This article first appeared in The Daily Caller
As the COVID-19 crisis dominants the world’s attention and media headlines, the global response needs to consider the impact of a tourism shutdown to wildlife conservation. Closed borders and travel restrictions are jeopardizing millions of acres of habitat managed by safari operators and the many livelihoods they support.
In Botswana for example, years of work to reinstate a sustainable hunting program that drives benefits into rural areas is now on hold. With quotas already purchased and hunts booked, the Botswana Wildlife Producers Association is urgently calling on the Ministry of Environment, Natural Resources Conservation and Tourism and its Department of Wildlife and National Parks to extend the season, set to have started on April 7th. SCI is meanwhile recommending clients contact their PHs to find a solution for each unique situation.
Given the long-lasting shock from coronavirus to the safari industry and local communities, it’s even more important that plans for the new hunt go on. Here’s a look back at how the decision was first made.
“Therisanô” and tlotlô.” These Setswana translations for “consultation” and “respect” are words you’ll hear often in Botswana and are integral to the traditions of open discussion and tribal decision-making. They also accurately describe the country’s recent process for reopening hunting. A media statement earlier this year by the government once again outlined their transparent decision.

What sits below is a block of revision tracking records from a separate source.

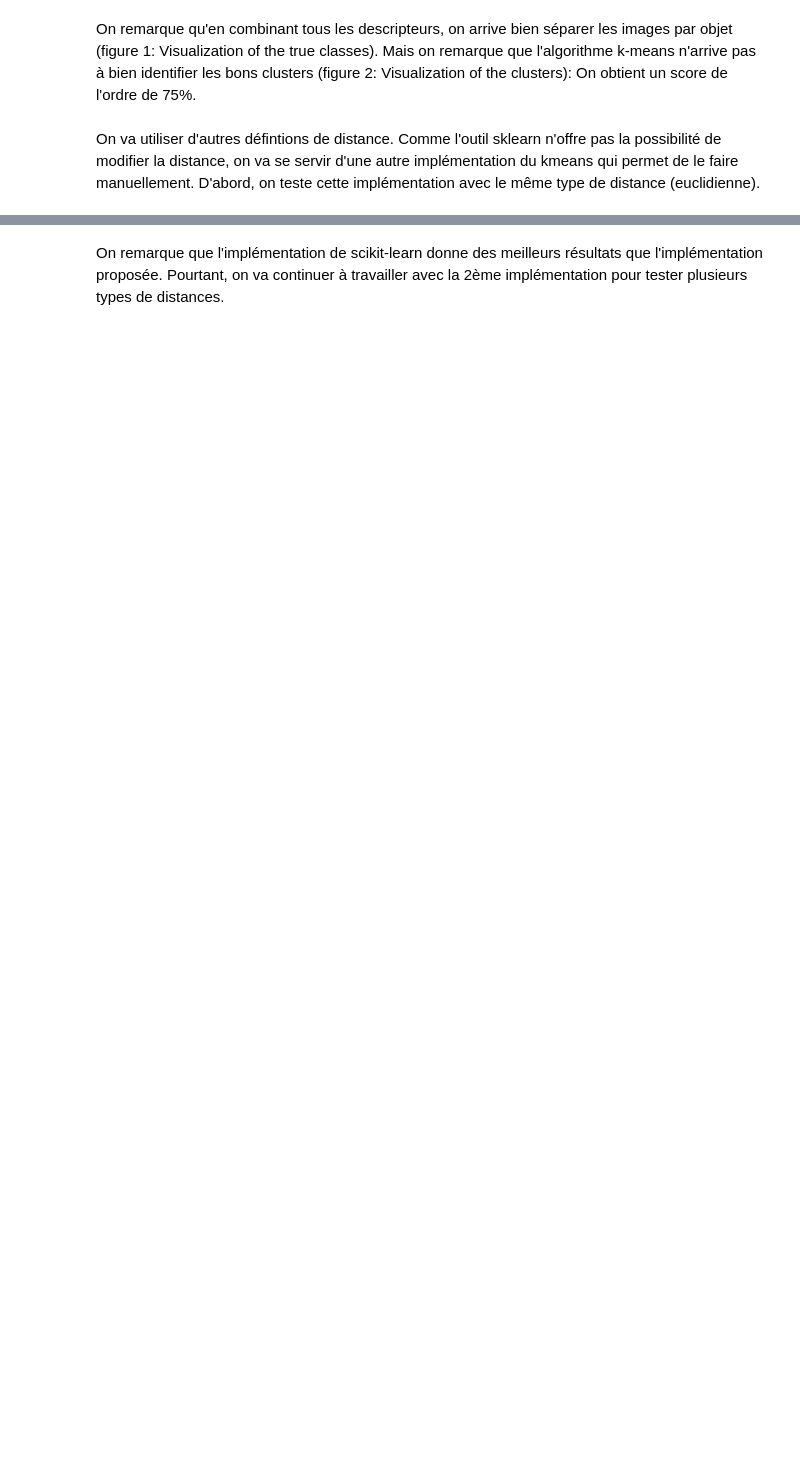
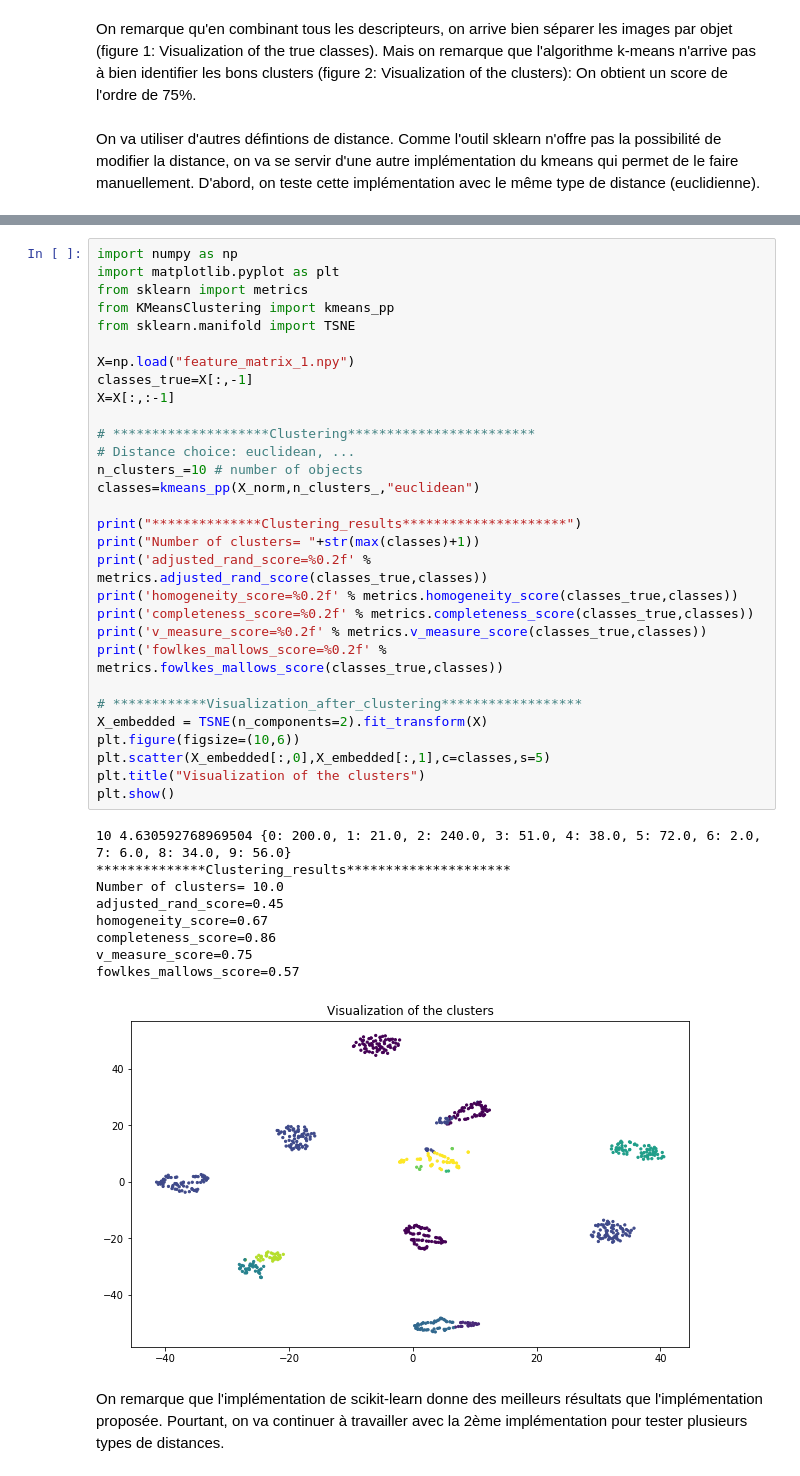
Before and after one commit to FirasAzzouz/Projet-S8, a Jupyter notebook: Clustering_et_résultats_2.ipynb, the cells around one changed output, grey strips where cells are left out. Cells and saved outputs as stored; diff of their text form; blank space fills up the shorter version.

```diff
--- a/Clustering_et_résultats_2.ipynb
+++ b/Clustering_et_résultats_2.ipynb
@@ -232,2 +132,42 @@ fowlkes_mallows_score=0.73
+# %%
+import numpy as np
+import matplotlib.pyplot as plt
+from sklearn import metrics
+from KMeansClustering import kmeans_pp
+from sklearn.manifold import TSNE
+
+X=np.load("feature_matrix_1.npy")
+classes_true=X[:,-1]
+X=X[:,:-1]
+
+# ********************Clustering************************
+# Distance choice: euclidean, ...
+n_clusters_=10 # number of objects
+classes=kmeans_pp(X_norm,n_clusters_,"euclidean")
+
+print("**************Clustering_results*********************")
+print("Number of clusters= "+str(max(classes)+1))
+print('adjusted_rand_score=%0.2f' % metrics.adjusted_rand_score(classes_true,classes))
+print('homogeneity_score=%0.2f' % metrics.homogeneity_score(classes_true,classes))
+print('completeness_score=%0.2f' % metrics.completeness_score(classes_true,classes))
+print('v_measure_score=%0.2f' % metrics.v_measure_score(classes_true,classes))
+print('fowlkes_mallows_score=%0.2f' % metrics.fowlkes_mallows_score(classes_true,classes))
+
+# ************Visualization_after_clustering******************
+X_embedded = TSNE(n_components=2).fit_transform(X)
+plt.figure(figsize=(10,6))
+plt.scatter(X_embedded[:,0],X_embedded[:,1],c=classes,s=5)
+plt.title("Visualization of the clusters")
+plt.show()
+# %% [output]
+10 4.630592768969504 {0: 200.0, 1: 21.0, 2: 240.0, 3: 51.0, 4: 38.0, 5: 72.0, 6: 2.0, 7: 6.0, 8: 34.0, 9: 56.0}
+**************Clustering_results*********************
+Number of clusters= 10.0
+adjusted_rand_score=0.45
+homogeneity_score=0.67
+completeness_score=0.86
+v_measure_score=0.75
+fowlkes_mallows_score=0.57
+[figure, added]
 # %% [markdown]
 On remarque que l'implémentation de scikit-learn donne des meilleurs résultats que l'implémentation proposée. Pourtant, on va continuer à travailler avec la 2ème implémentation pour tester plusieurs types de distances.
```
Also changed, not shown: parts of 9 cells of this notebook, 3 other files.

First off, let’s be clear on a couple things. Botswana is home to well over 130,000 free-ranging elephants. Combined with Zimbabwe and the rest of the Kavango-Zambezi Transfrontier Conservation Area, this metapopulation represents the majority of all elephants in Africa. Almost 40% of the Botswana’s total land area is protected, a huge commitment to conservation and a rate most Western nations can’t imagine ever achieving.
Secondly, there was never a hunting “ban” as the media tells you. Convinced of the potential for photo tourism to replace the consumptive use of wildlife, the previous administration instituted a suspension of hunting on public lands in 2014 renewed annually by executive order during Ian Khama’s term. While some species populations were declining at the time, likely due to the growing elephant problem, elephants and the majority of other species were actually still increasing.
In those five years, elephant populations exploded beyond their historic range causing an unprecedented level of human-wildlife conflict. South of the world-famous Okavango Delta and Chobe enclave is one of the only areas in Africa where elephant range is actually expanding, unfortunately to the detriment of rural Batswana. These herds urgently need to be managed to within their ecological carrying capacity and social tolerance. Local communities are now facing new hardships as they’ve been deprived of revenue once brought in by international tourist hunting.
Last year, H.E. President Mokgweetsi Masisi lifted the temporary moratorium. Long before Masisi’s announcement however, he established a Cabinet level Sub-Committee focused on social dialogue and began an extensive consultation process further implemented by the Ministry and Department. Masisi himself along with his government authorities have continued to defend their decision to the general public and disingenuous journalists.
“Masisi with his vision opened up consultation with the people most impacted, where Batswana were involved in expressing their concerns and given a voice for solutions. That goes way back into our cultural traditions. Both the ‘therisanô’ and ‘tlotlô’ values were implemented in this process” as the Botswana Ambassador to the United States Hon. David Newman put it at the 2020 SCI Convention. “Under President Masisi’s administration the policy frameworks, laws and economic programs put our people first and we don’t make any apology for that.”